The words used for the man and woman in Genesis 2 are important. The initial name for the man, “Adam,” means “dirt” or “dust.” The word for the woman at the end of Genesis 2 is “ishshah” which derives from the Hebrew word for “fire.” In the OT, altars are made of earth/dirt (Ex. 20:24) and the sacrifices are set on fire on the altar. Every sacrifice at the tabernacle/temple brought together earth and fire – and thus recalled the original bringing together of the first man and woman – “adam” and “ishshah.” There is a reason we describe Christian/church weddings as taking place at the altar – in the Bible that’s where earth and fire, masculine and feminine, man and woman, are joined. This imagery is all over Scripture. For example, the Lord’s Supper brings together earth (bread) and fire (wine) (Heb. 13:10). And so on.
Consider Genesis 2 in a little more detail. God formed the man from the earth. “Adam” is made from “adamah” (Gen. 2:7). God got his hands dirty in making Adam. Adam is dirt, given life by God’s Spirit. Then God puts Adam in a death-like sleep, cuts open his side like a sacrifice, and then forms the woman out of his rib. When Adam was raised, resurrection-like from his death-like sleep, God presents to him his bride. The Lord gives away the first woman to the first man in the first wedding. When the man sees her, his heart is set aflame with love, so he renames himself “ish,” meaning “flame” or "fire," and he sings a song to his bride whom he names “ishshah," a play on the Hebrew word for fire. In other words, when the man is united to the woman in marriage, he becomes Fire-Man (“ish”) joined to Fire-Woman ("ishshah"). She will be his glory (1 Cor. 11) because fire is certainly more glorious than dirt and in marrying her he becomes a more glorious version of himself as he transitions from being Earth-Man to Fire-Man, from “adam” to “ish.”

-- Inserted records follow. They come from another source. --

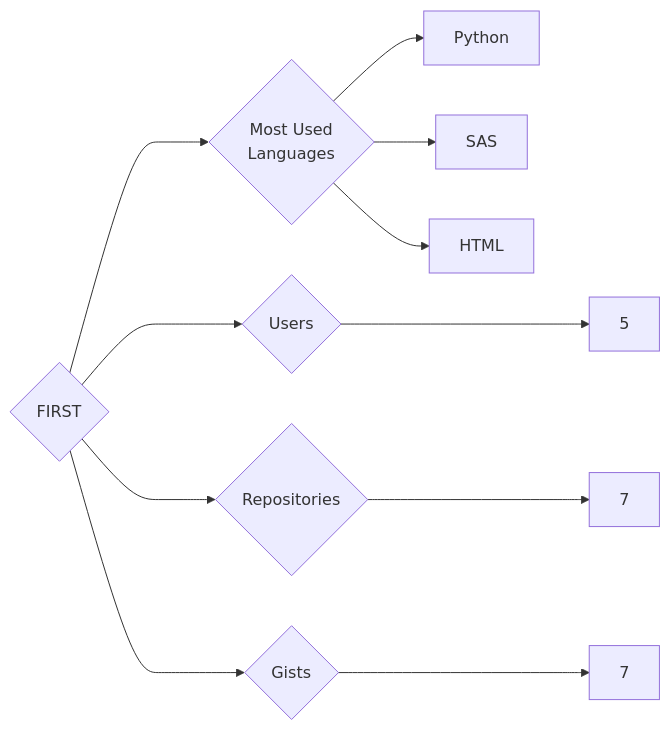
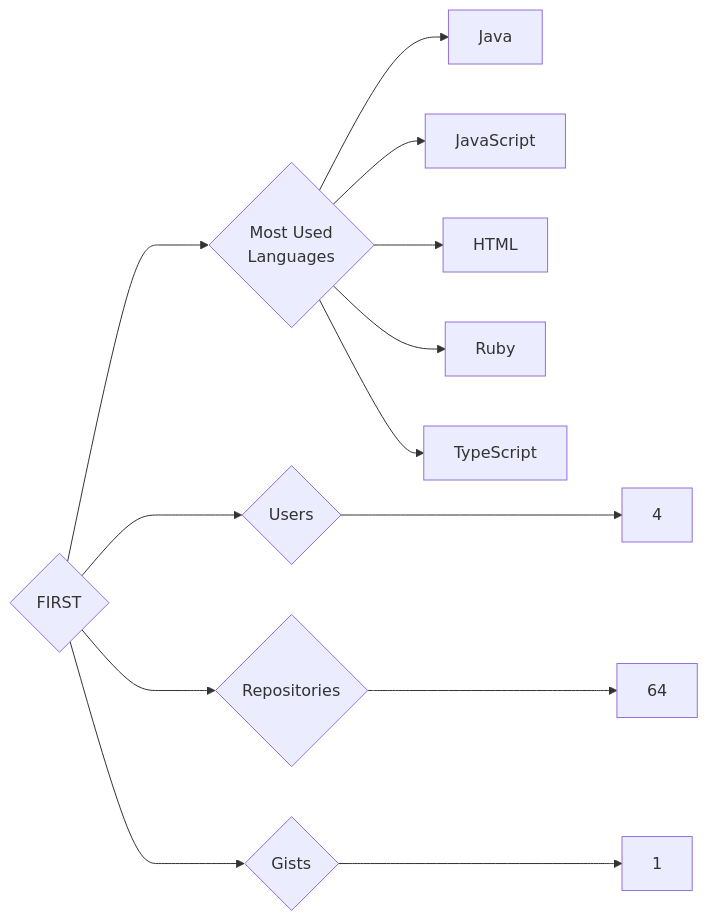
One commit to trickest/insiders changed the diagram in targets/FIRST/README.md. Above: the diagram before and after it, drawn with Mermaid. The commit also changed 998 other files, not shown here.

````diff
--- a/targets/FIRST/README.md
+++ b/targets/FIRST/README.md
@@ -3,11 +3,13 @@
 ```mermaid
 graph LR
 COMPANY_NAME{FIRST}
-COMPANY_NAME ---> U{Users} ---> UN[5]
-COMPANY_NAME ---> R{Repositories} ---> RN[7]
-COMPANY_NAME ---> G{Gists} ---> GN[7]
+COMPANY_NAME ---> U{Users} ---> UN[4]
+COMPANY_NAME ---> R{Repositories} ---> RN[64]
+COMPANY_NAME ---> G{Gists} ---> GN[1]
 COMPANY_NAME ---> ML{Most Used<br>Languages}
-ML --> Python[Python]
-ML --> SAS[SAS]
+ML --> Java[Java]
+ML --> JavaScript[JavaScript]
 ML --> HTML[HTML]
+ML --> Ruby[Ruby]
+ML --> TypeScript[TypeScript]
 ```
````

A final note on the creation of the woman. The woman is the last creature made by God. She is eschatalogical. She completes the man and the creation. Or to be more precise, creation is complete when the man and woman are joined together. The six days of creation in Genesis 1-2 culminate which a wedding. Paul tells us in 1 Cor. 11 that the woman is the glory of the man. This means many things. Obviously it means she brings light and beauty into his life that would otherwise be lacking. But women do more than decorate the world. She takes whatever the man gives her and glorifies it, which he in turn receives back from her. James Jordan has explained how this works with a series of examples: The man gives his wife a house and she makes it into a home. The man gives his wife a bag of groceries and she turns them into a feast. The man gives her his seed and she gives him a child in return. Everything he gives to her, she returns to him in a more glorious way. This is a sign of her position as the final and most glorious of God's created works. She reveals the future, the glorious goal of history. This is not to say feminists are right when they say "The future is female" because they are missing the key piece. The future is not female; the future is marital. The goal of history is the union of groom and bride. While the pattern of history was first revealed in Adam and his wife, the final goal of history is found in the union of Christ with his bride, the church. That union is the ultimate glory of creation (Rev. 21-22). And that is a glory we should seek to picture and preview in our marriages in the present.